But opposition to the drift into PWP businesses has some sound philosophical bases. There is a deep-seated fear that the “values of the market” will encroach on the more values-driven impact investment world and change its nature. This view has been well-articulated by commentators such as Dan Gregory and David Floyd. The three-dimensional investment world that ClearlySo regularly advocates – where investors consider risk, return and impact – is still different from the existing mainstream where only risk and return matter. If we lose that difference, the movement for values-driven investing has lost.

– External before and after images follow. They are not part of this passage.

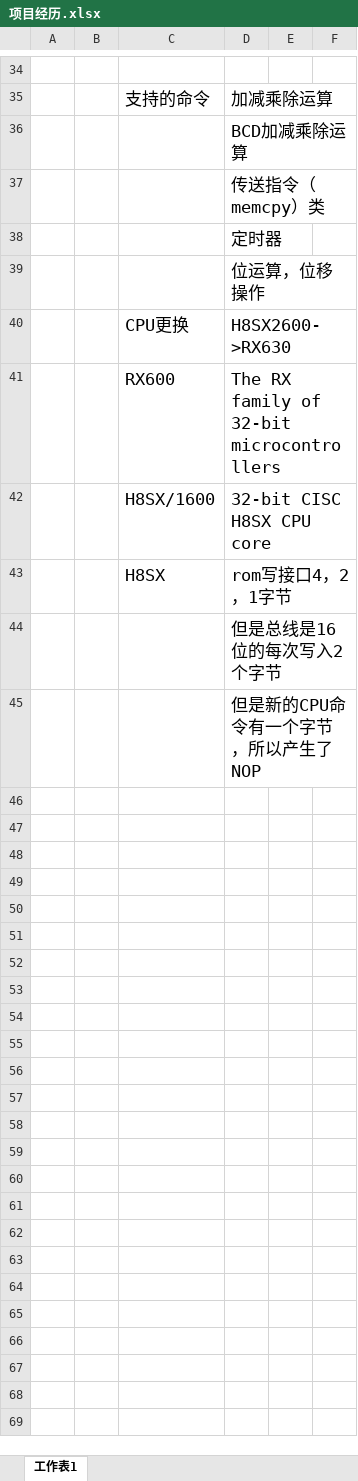
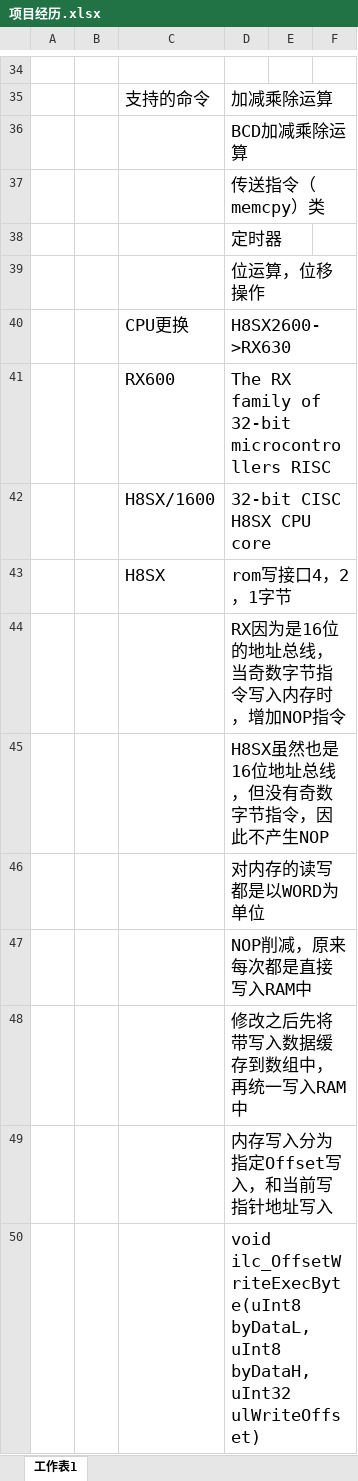
Before and after one commit to zhaohedong/mygit, an Excel workbook: resume/项目经历.xlsx, sheet 工作表1, drawn as a sheet; only a part is shown, gaps mark what is left out; values as stored, in another font and other column widths than the file's, no borders; charts and pictures not drawn; the diff covers the shown part only; the diff names each change by its address in the sheet, - before the commit and + after, or states it on an @@ line.

```diff
--- a/resume/项目经历.xlsx (sheet 工作表1)
+++ b/resume/项目经历.xlsx (sheet 工作表1)
-D41: The RX family of 32-bit microcontrollers
+D41: The RX family of 32-bit microcontrollers RISC
-D44: 但是总线是16位的每次写入2个字节
+D44: RX因为是16位的地址总线，当奇数字节指令写入内存时，增加NOP指令
-D45: 但是新的CPU命令有一个字节，所以产生了NOP
+D45: H8SX虽然也是16位地址总线，但没有奇数字节指令，因此不产生NOP
+row 46:  |  |  | 对内存的读写都是以WORD为单位
+row 47:  |  |  | NOP削减，原来每次都是直接写入RAM中
+row 48:  |  |  | 修改之后先将带写入数据缓存到数组中，再统一写入RAM中
+row 49:  |  |  | 内存写入分为指定Offset写入，和当前写指针地址写入
+row 50:  |  |  | void ilc_OffsetWriteExecByte(uInt8 byDataL, uInt8 byDataH, uInt32 ulWriteOffset)
```
Also changed, not shown: 26 added rows elsewhere in this sheet, charts or pictures, 6 other files.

I think the debate is also about money. Traditional third sector organisations, especially charities and the more tightly-controlled social enterprises, fear that PWP businesses will crowd them out in terms of investment. This is especially true with regard to the £600m which is under the control of BSC. The third sector sees that money as very much theirs – seeing any encroachment by PWP firms as a threat. I see their point – to see this BSC pot seep away into what are perceived as more mainstream businesses feels threatening.

While I can understand their position, on balance I support the expansion of PWPs. Despite some market values creeping in to impact investing, I believe that the only way to address the scale of social problems we confront is by encouraging mainstream capital into impact investing; seeing the investment world from the 3D perspective mentioned above. Many new innovative models will be supported and tremendous social, ethical and environmental impact will be generated. Traditional charities may indeed lose some of the BSC-backed investment that would have been headed their way, but the £600m, even when combined with matched funding, was never going to be enough to offset the effect of austerity.

This blog was first posted on Third Sector on 28/10/16.